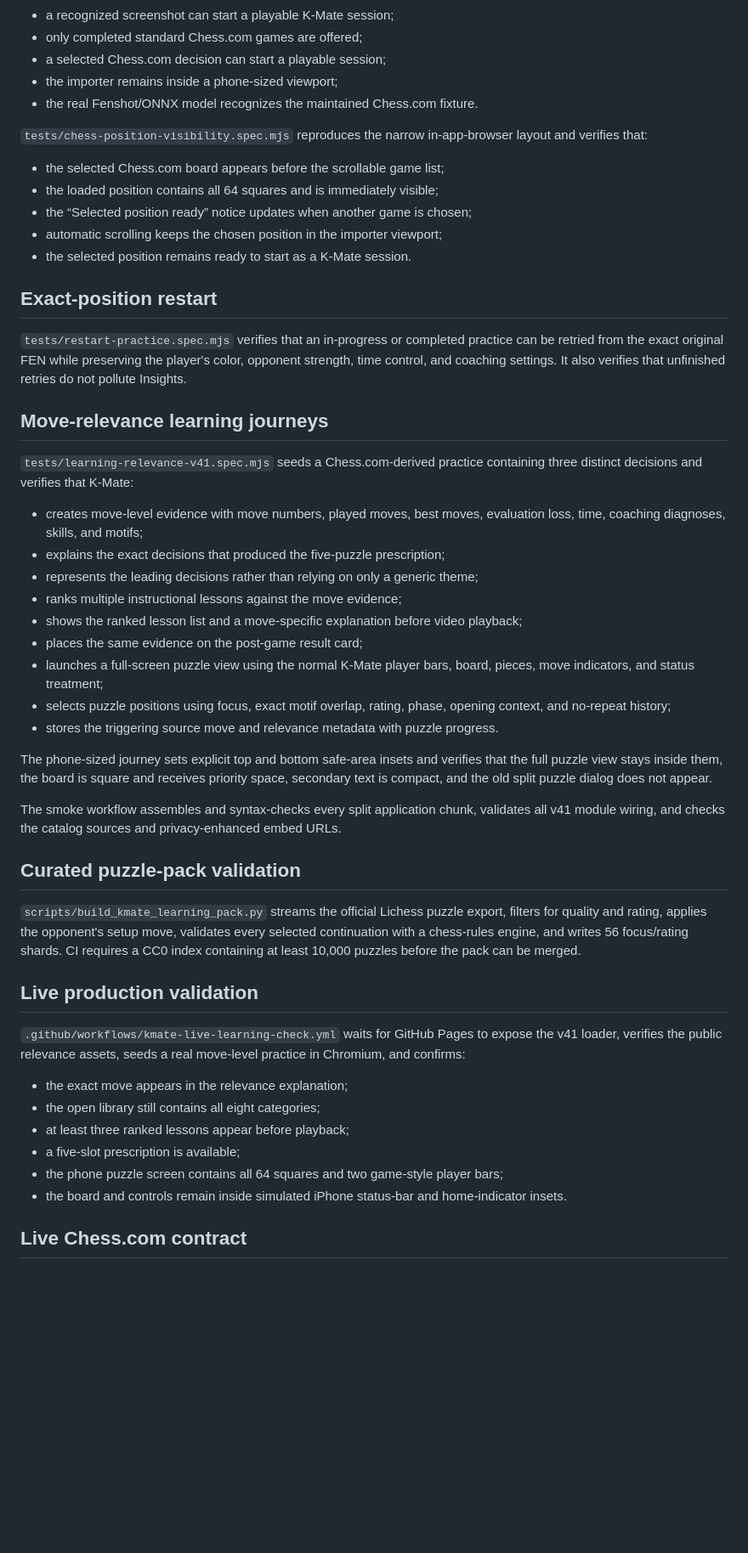
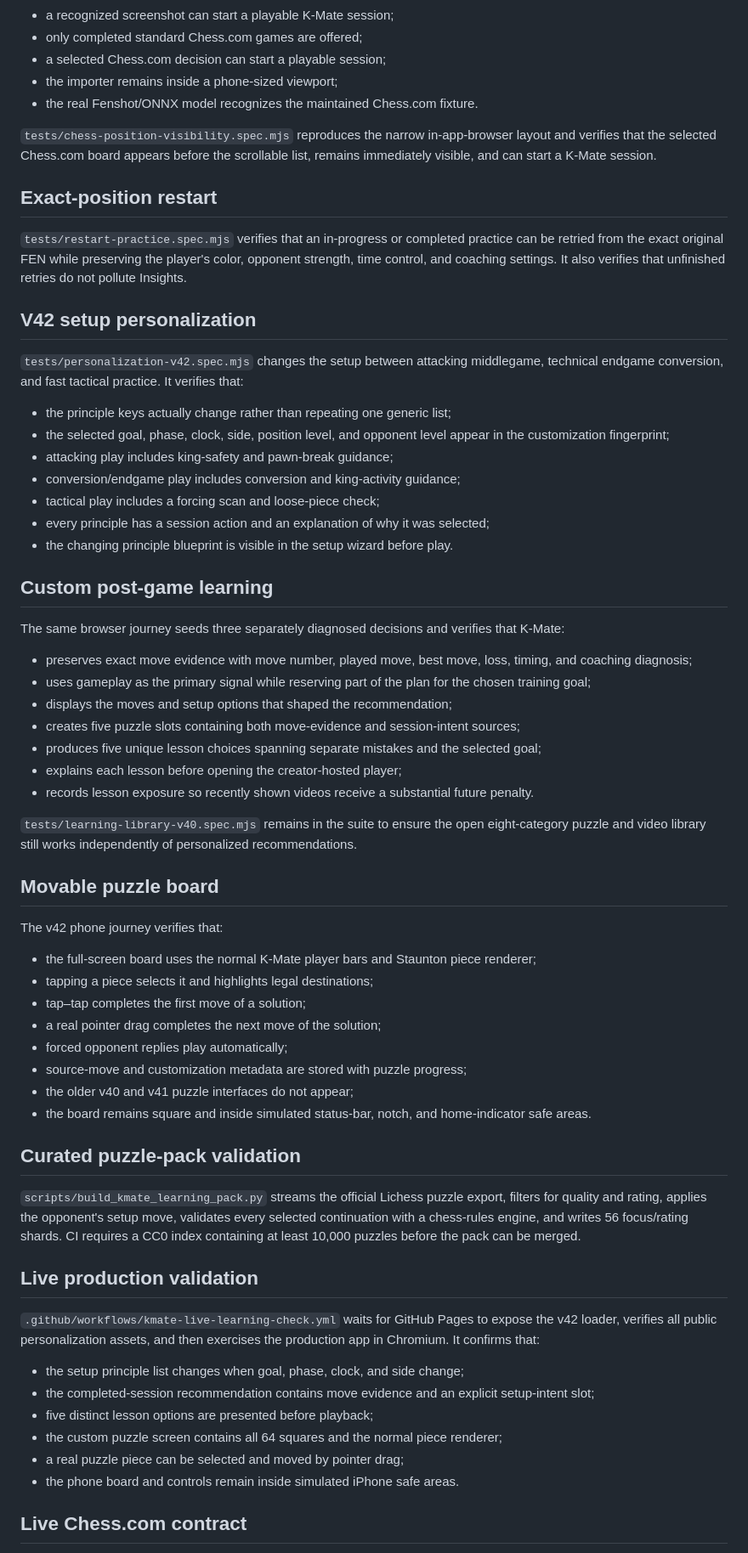
Before and after one commit to karankohli14-creator/zhang-kohli-travel-book, a Markdown page: kmate-trainer/qa/README.md, the part around one of its changes. Shown at 85% size. Rendered like a GitHub page; blank space fills up the shorter version.

Commit message:
Document K-Mate v42 personalization and interaction QA

```diff
--- a/kmate-trainer/qa/README.md
+++ b/kmate-trainer/qa/README.md
@@ -15,35 +15,50 @@ K-Mate's importer, exact-position restart, move-relevant learning, and mobile-sa
 - the importer remains inside a phone-sized viewport;
 - the real Fenshot/ONNX model recognizes the maintained Chess.com fixture.
 
-`tests/chess-position-visibility.spec.mjs` reproduces the narrow in-app-browser layout and verifies that:
-
-- the selected Chess.com board appears before the scrollable game list;
-- the loaded position contains all 64 squares and is immediately visible;
-- the “Selected position ready” notice updates when another game is chosen;
-- automatic scrolling keeps the chosen position in the importer viewport;
-- the selected position remains ready to start as a K-Mate session.
+`tests/chess-position-visibility.spec.mjs` reproduces the narrow in-app-browser layout and verifies that the selected Chess.com board appears before the scrollable list, remains immediately visible, and can start a K-Mate session.
 
 ## Exact-position restart
 
 `tests/restart-practice.spec.mjs` verifies that an in-progress or completed practice can be retried from the exact original FEN while preserving the player's color, opponent strength, time control, and coaching settings. It also verifies that unfinished retries do not pollute Insights.
 
-## Move-relevance learning journeys
+## V42 setup personalization
 
-`tests/learning-relevance-v41.spec.mjs` seeds a Chess.com-derived practice containing three distinct decisions and verifies that K-Mate:
+`tests/personalization-v42.spec.mjs` changes the setup between attacking middlegame, technical endgame conversion, and fast tactical practice. It verifies that:
 
-- creates move-level evidence with move numbers, played moves, best moves, evaluation loss, time, coaching diagnoses, skills, and motifs;
-- explains the exact decisions that produced the five-puzzle prescription;
-- represents the leading decisions rather than relying on only a generic theme;
-- ranks multiple instructional lessons against the move evidence;
-- shows the ranked lesson list and a move-specific explanation before video playback;
-- places the same evidence on the post-game result card;
-- launches a full-screen puzzle view using the normal K-Mate player bars, board, pieces, move indicators, and status treatment;
-- selects puzzle positions using focus, exact motif overlap, rating, phase, opening context, and no-repeat history;
-- stores the triggering source move and relevance metadata with puzzle progress.
+- the principle keys actually change rather than repeating one generic list;
+- the selected goal, phase, clock, side, position level, and opponent level appear in the customization fingerprint;
+- attacking play includes king-safety and pawn-break guidance;
+- conversion/endgame play includes conversion and king-activity guidance;
+- tactical play includes a forcing scan and loose-piece check;
+- every principle has a session action and an explanation of why it was selected;
+- the changing principle blueprint is visible in the setup wizard before play.
 
-The phone-sized journey sets explicit top and bottom safe-area insets and verifies that the full puzzle view stays inside them, the board is square and receives priority space, secondary text is compact, and the old split puzzle dialog does not appear.
+## Custom post-game learning
 
-The smoke workflow assembles and syntax-checks every split application chunk, validates all v41 module wiring, and checks the catalog sources and privacy-enhanced embed URLs.
+The same browser journey seeds three separately diagnosed decisions and verifies that K-Mate:
+
+- preserves exact move evidence with move number, played move, best move, loss, timing, and coaching diagnosis;
+- uses gameplay as the primary signal while reserving part of the plan for the chosen training goal;
+- displays the moves and setup options that shaped the recommendation;
+- creates five puzzle slots containing both move-evidence and session-intent sources;
+- produces five unique lesson choices spanning separate mistakes and the selected goal;
+- explains each lesson before opening the creator-hosted player;
+- records lesson exposure so recently shown videos receive a substantial future penalty.
+
+`tests/learning-library-v40.spec.mjs` remains in the suite to ensure the open eight-category puzzle and video library still works independently of personalized recommendations.
+
+## Movable puzzle board
+
+The v42 phone journey verifies that:
+
+- the full-screen board uses the normal K-Mate player bars and Staunton piece renderer;
+- tapping a piece selects it and highlights legal destinations;
+- tap–tap completes the first move of a solution;
+- a real pointer drag completes the next move of the solution;
+- forced opponent replies play automatically;
+- source-move and customization metadata are stored with puzzle progress;
+- the older v40 and v41 puzzle interfaces do not appear;
+- the board remains square and inside simulated status-bar, notch, and home-indicator safe areas.
 
 ## Curated puzzle-pack validation
 
@@ -51,14 +66,14 @@ The smoke workflow assembles and syntax-checks every split application chunk, va
 
 ## Live production validation
 
-`.github/workflows/kmate-live-learning-check.yml` waits for GitHub Pages to expose the v41 loader, verifies the public relevance assets, seeds a real move-level practice in Chromium, and confirms:
+`.github/workflows/kmate-live-learning-check.yml` waits for GitHub Pages to expose the v42 loader, verifies all public personalization assets, and then exercises the production app in Chromium. It confirms that:
 
-- the exact move appears in the relevance explanation;
-- the open library still contains all eight categories;
-- at least three ranked lessons appear before playback;
-- a five-slot prescription is available;
-- the phone puzzle screen contains all 64 squares and two game-style player bars;
-- the board and controls remain inside simulated iPhone status-bar and home-indicator insets.
+- the setup principle list changes when goal, phase, clock, and side change;
+- the completed-session recommendation contains move evidence and an explicit setup-intent slot;
+- five distinct lesson options are presented before playback;
+- the custom puzzle screen contains all 64 squares and the normal piece renderer;
+- a real puzzle piece can be selected and moved by pointer drag;
+- the phone board and controls remain inside simulated iPhone safe areas.
 
 ## Live Chess.com contract
 
```
Also changed, not shown: other parts of kmate-trainer/qa/README.md (+1 -1 lines).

_ _ _ _

* EXERCISE AIM *
Search the data for "learning" and list every line in which it occurs.

* TASK ANSWER *
@@ -15,35 +15,50 @@ K-Mate's importer, exact-position restart, move-relevant learning, and mobile-sa
-## Move-relevance learning journeys
-`tests/learning-relevance-v41.spec.mjs` seeds a Chess.com-derived practice containing three distinct decisions and verifies that K-Mate:
+## Custom post-game learning
+`tests/learning-library-v40.spec.mjs` remains in the suite to ensure the open eight-category puzzle and video library still works independently of personalized recommendations.
-`.github/workflows/kmate-live-learning-check.yml` waits for GitHub Pages to expose the v41 loader, verifies the public relevance assets, seeds a real move-level practice in Chromium, and confirms:
+`.github/workflows/kmate-live-learning-check.yml` waits for GitHub Pages to expose the v42 loader, verifies all public personalization assets, and then exercises the production app in Chromium. It confirms that:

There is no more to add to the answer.